WORK ITEM:
Below are the records; locate each line with the word "shown" and copy it.

Change detection data:
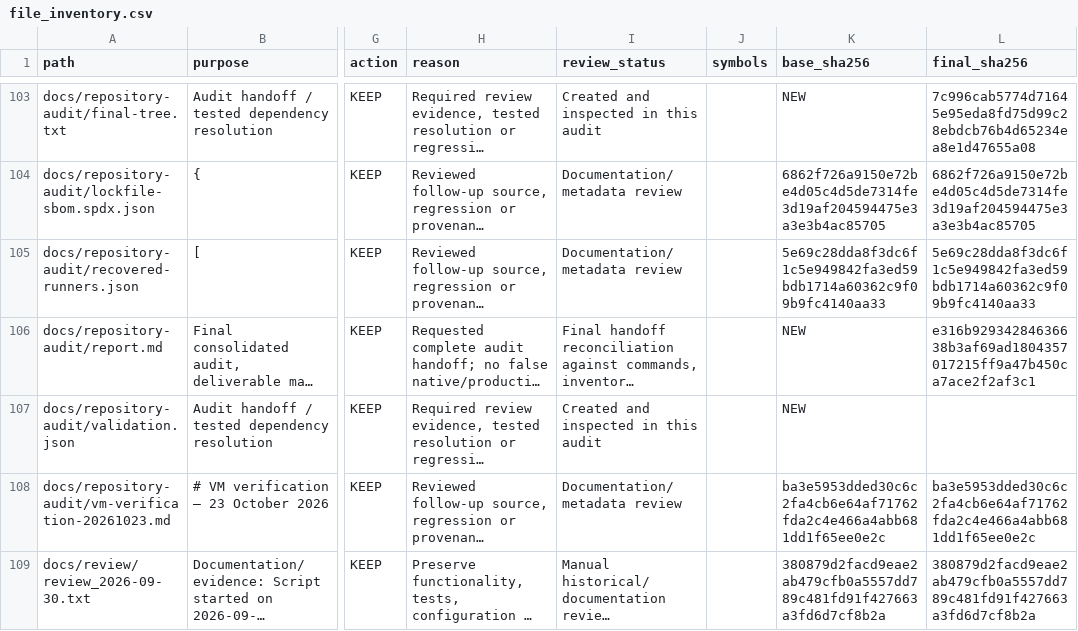
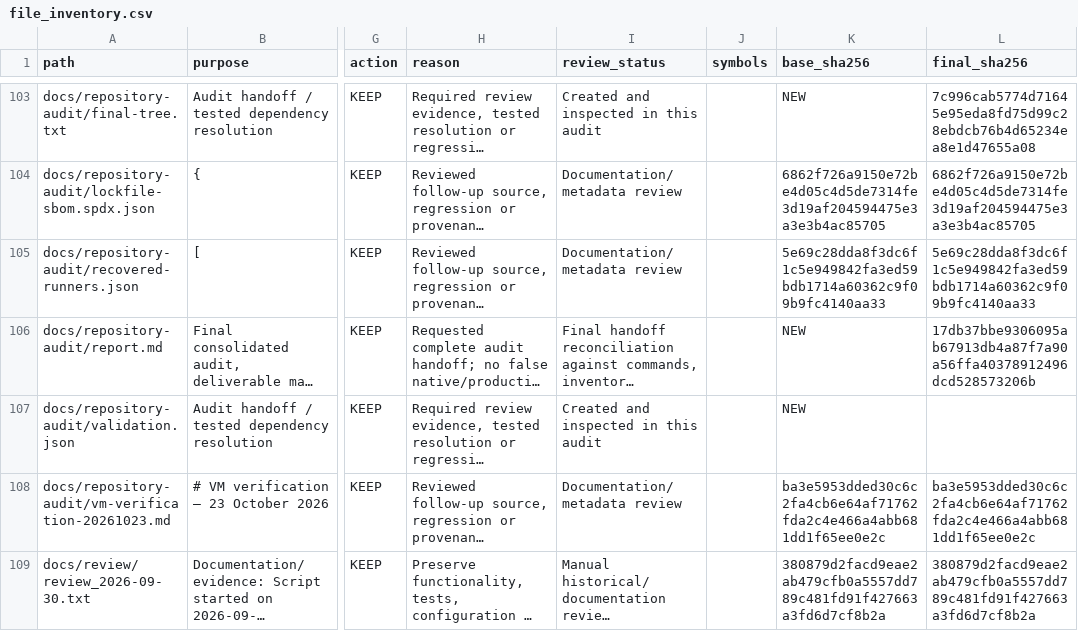
Before and after one commit to guna-hash/selfsentry, a CSV file: docs/repository-audit/file_inventory.csv, drawn as a sheet; only a part is shown, gaps mark what is left out; long unchanged cells end in …; the diff names each change by its address in the sheet, - before the commit and + after, or states it on an @@ line.

```diff
--- a/docs/repository-audit/file_inventory.csv
+++ b/docs/repository-audit/file_inventory.csv
-L106 (final_sha256): e316b92934284636638b3af69ad1804357017215ff9a47b450ca7ace2f2af3c1
+L106 (final_sha256): 17db37bbe9306095ab67913db4a87f7a90a56ffa40378912496dcd528573206b
```
Also changed, not shown: 1 other file.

EXPECTED ANSWER:
Before and after one commit to guna-hash/selfsentry, a CSV file: docs/repository-audit/file_inventory.csv, drawn as a sheet; only a part is shown, gaps mark what is left out; long unchanged cells end in …; the diff names each change by its address in the sheet, - before the commit and + after, or states it on an @@ line.
Also changed, not shown: 1 other file.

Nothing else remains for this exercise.